I can’t wait for you to meet Nick Emeigh (and his alter ego NAMI Man—the world’s only mental health superhero), the Associate Executive Director of NAMI Bucks County, PA—the small but mighty chapter of the national organization called NAMI. NAMI is the National Alliance on Mental Illness, is a US-based advocacy group originally founded as a grassroots group by family members of people diagnosed with mental illness. Nick Emeigh’s life journey has brought him to this work.

Nick Emeigh

“A lot of what I bring to NAMI is from my own lived experience. It wasn’t quite so easy for me,” says Nick Emeigh. “I work really hard because I should have died three times. I shouldn’t be here. I had three suicide attempts and I struggled so badly for so long that I don’t feel like I really lived, so now I’m living. This is my life. This is my purpose.”

In this filmed portrait, we see Nick in action as he and his colleagues ready for the annual NAMI Bucks County Stride for Mental Health—a fundraising and community-building day of action (including a 5K walk) that raises money to support NAMI’s recovery-focused support and education programs (which include the NAMI Online Support Groups,  Peer-to- Peer Education, Family-to-Family Education, Say It Out Loud School Programs, Ending the Silence Presentations, In Our Own Voice Presentations, Veteran’s Programs and the NAMI HelpLine). The day makes all of that good work possible. It’s also an event that creates community, where people feel connected and supported. And, for some strange reason, wherever Nick Emeigh is, NAMI Man always makes an appearance.

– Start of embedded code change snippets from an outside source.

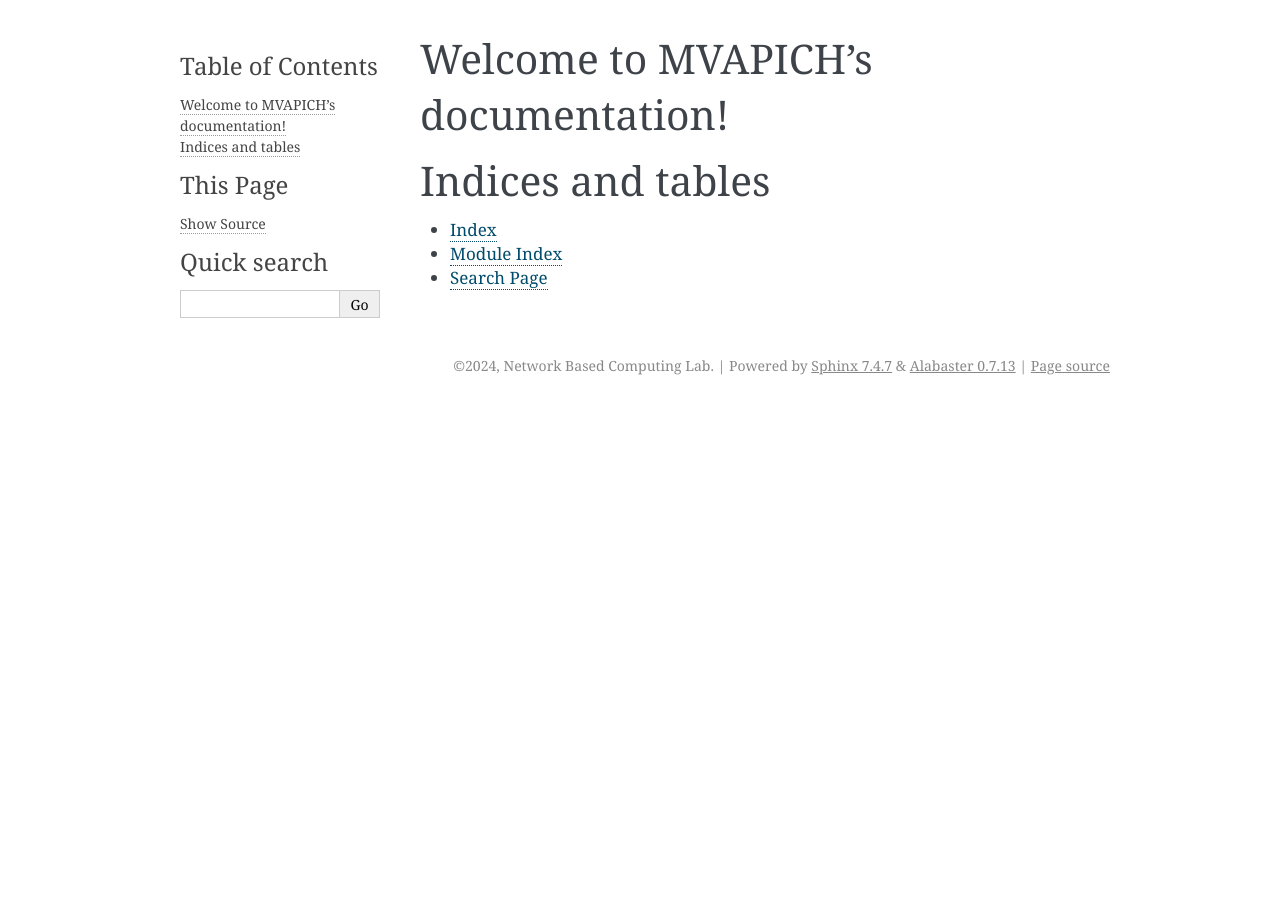
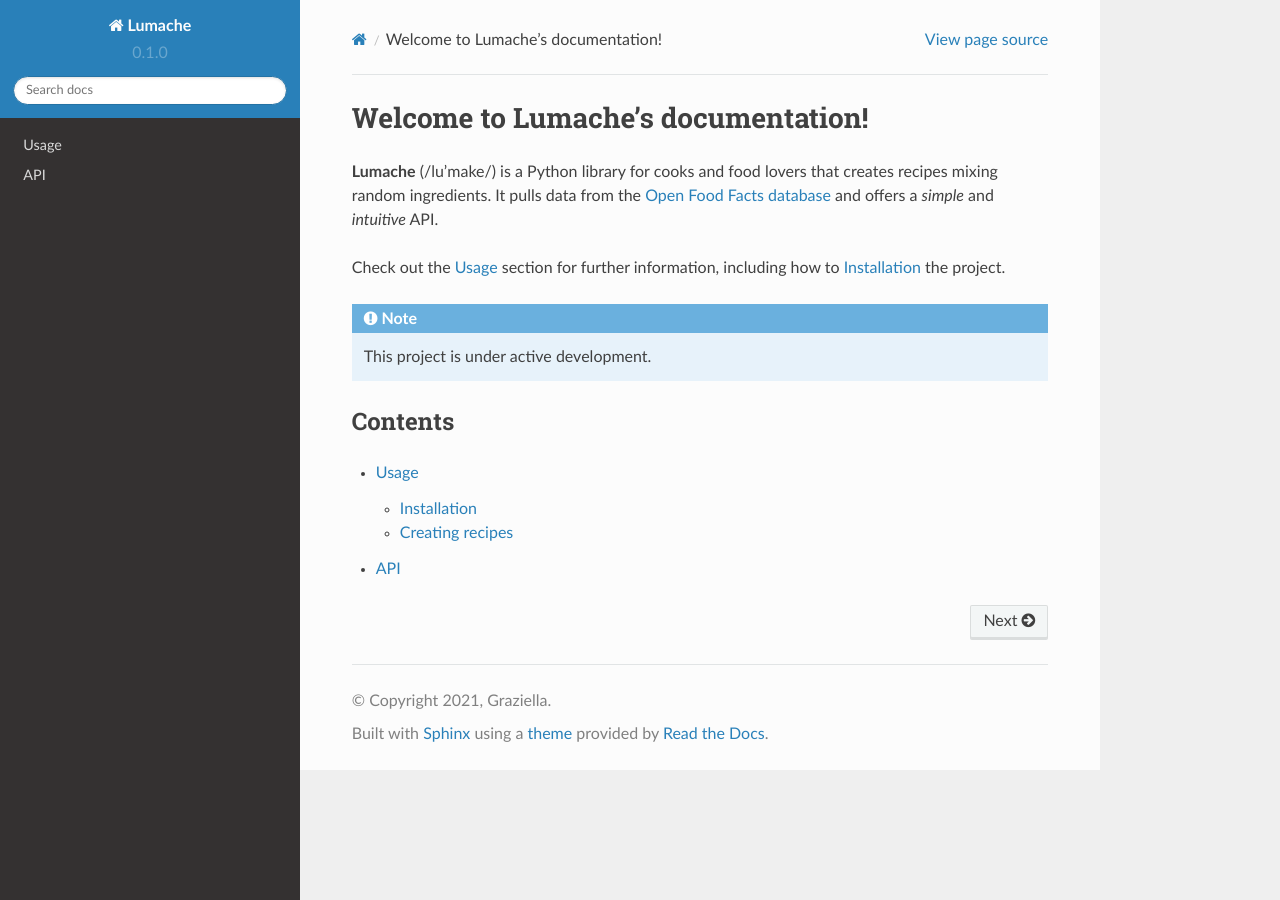
Before and after one commit to OSU-Nowlab/MVAPICH-docs, a Sphinx documentation site: the page built from docs/source/index.rst, in a window 1280 px wide. Built offline with Sphinx 7.4.7 and the Read the Docs theme 2.0.0, drawn with Linux system fonts in a browser that asks for light colours.

Commit message:
Tutorial template

```diff
--- /dev/null
+++ b/docs/requirements.txt
@@ -0,0 +1,2 @@
+sphinx==7.1.2
+sphinx-rtd-theme==1.3.0rc1
--- /dev/null
+++ b/docs/source/api.rst
@@ -0,0 +1,7 @@
+API
+===
+
+.. autosummary::
+   :toctree: generated
+
+   lumache
--- a/docs/source/conf.py
+++ b/docs/source/conf.py
@@ -1,55 +1,35 @@
 # Configuration file for the Sphinx documentation builder.
-#
-# This file only contains a selection of the most common options. For a full
-# list see the documentation:
-# https://www.sphinx-doc.org/en/master/usage/configuration.html
 
-# -- Path setup --------------------------------------------------------------
+# -- Project information
 
-# If extensions (or modules to document with autodoc) are in another directory,
-# add these directories to sys.path here. If the directory is relative to the
-# documentation root, use os.path.abspath to make it absolute, like shown here.
-#
-# import os
-# import sys
-# sys.path.insert(0, os.path.abspath('.'))
+project = 'Lumache'
+copyright = '2021, Graziella'
+author = 'Graziella'
 
+release = '0.1'
+version = '0.1.0'
 
-# -- Project information -----------------------------------------------------
+# -- General configuration
 
-project = 'MVAPICH'
-copyright = '2024, Network Based Computing Lab'
-author = 'Network Based Computing Lab'
-
-# The full version, including alpha/beta/rc tags
-release = '4.0'
-
-
-# -- General configuration ---------------------------------------------------
-
-# Add any Sphinx extension module names here, as strings. They can be
-# extensions coming with Sphinx (named 'sphinx.ext.*') or your custom
-# ones.
 extensions = [
+    'sphinx.ext.duration',
+    'sphinx.ext.doctest',
+    'sphinx.ext.autodoc',
+    'sphinx.ext.autosummary',
+    'sphinx.ext.intersphinx',
 ]
 
-# Add any paths that contain templates here, relative to this directory.
+intersphinx_mapping = {
+    'python': ('https://docs.python.org/3/', None),
+    'sphinx': ('https://www.sphinx-doc.org/en/master/', None),
+}
+intersphinx_disabled_domains = ['std']
+
 templates_path = ['_templates']
 
-# List of patterns, relative to source directory, that match files and
-# directories to ignore when looking for source files.
-# This pattern also affects html_static_path and html_extra_path.
-exclude_patterns = []
+# -- Options for HTML output
 
+html_theme = 'sphinx_rtd_theme'
 
-# -- Options for HTML output -------------------------------------------------
-
-# The theme to use for HTML and HTML Help pages.  See the documentation for
-# a list of builtin themes.
-#
-html_theme = 'alabaster'
-
-# Add any paths that contain custom static files (such as style sheets) here,
-# relative to this directory. They are copied after the builtin static files,
-# so a file named "default.css" will overwrite the builtin "default.css".
-html_static_path = ['_static']
+# -- Options for EPUB output
+epub_show_urls = 'footnote'
--- a/docs/source/index.rst
+++ b/docs/source/index.rst
@@ -1,20 +1,22 @@
-.. MVAPICH documentation master file, created by
-   sphinx-quickstart on Thu Jul 25 11:17:35 2024.
-   You can adapt this file completely to your liking, but it should at least
-   contain the root `toctree` directive.
-
-Welcome to MVAPICH's documentation!
+Welcome to Lumache's documentation!
 ===================================
 
+**Lumache** (/lu'make/) is a Python library for cooks and food lovers
+that creates recipes mixing random ingredients.
+It pulls data from the `Open Food Facts database <https://world.openfoodfacts.org/>`_
+and offers a *simple* and *intuitive* API.
+
+Check out the :doc:`usage` section for further information, including
+how to :ref:`installation` the project.
+
+.. note::
+
+   This project is under active development.
+
+Contents
+--------
+
 .. toctree::
-   :maxdepth: 2
-   :caption: Contents:
 
-
-
-Indices and tables
-==================
-
-* :ref:`genindex`
-* :ref:`modindex`
-* :ref:`search`
+   usage
+   api
```
Also changed, not shown: docs/source/usage.rst (added, +33 -0 lines), lumache.py (added, +23 -0 lines), pyproject.toml (added, +8 -0 lines), 1 other file.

It’s a joy to watch Nick Emeigh/NAMI Man living his purpose, living it fully — complete with mask, cape, a huge heart, and a terrific laugh.


EXECUTIVE DIRECTOR: Gabriel Nathan | EDITOR: Glenn Holsten | DESIGN: Leah Alexandra Goldstein | SITE ORIGINATOR: Bud Clayman

See Related Recovery Stories: Bipolar Disorder, Depression, Mental Health Short Films

Glenn is an award-winning director who loves to create compelling documentary story experiences of all lengths for screens of all sizes. He is an avid reader, studied literature in college, and his passion for stories with strong characters and interesting narratives stems from those years. His career as a visual storyteller began at WHYY (the public television station in Philadelphia) where he worked for 15 years before becoming an independent filmmaker. In addition to his PBS documentaries about arts and culture, he has directed films about justice and human rights, and now, mental health. He was emboldened to undertake his current documentary project, Hollywood Beauty Salon, a colorful feature-length documentary about surviving mental illness and finding the courage for recovery, after his transformative experience directing OC87: The Obsessive Compulsive, Major Depression, Bipolar, Asperger’s Movie, along with Bud Clayman and Scott Johnston.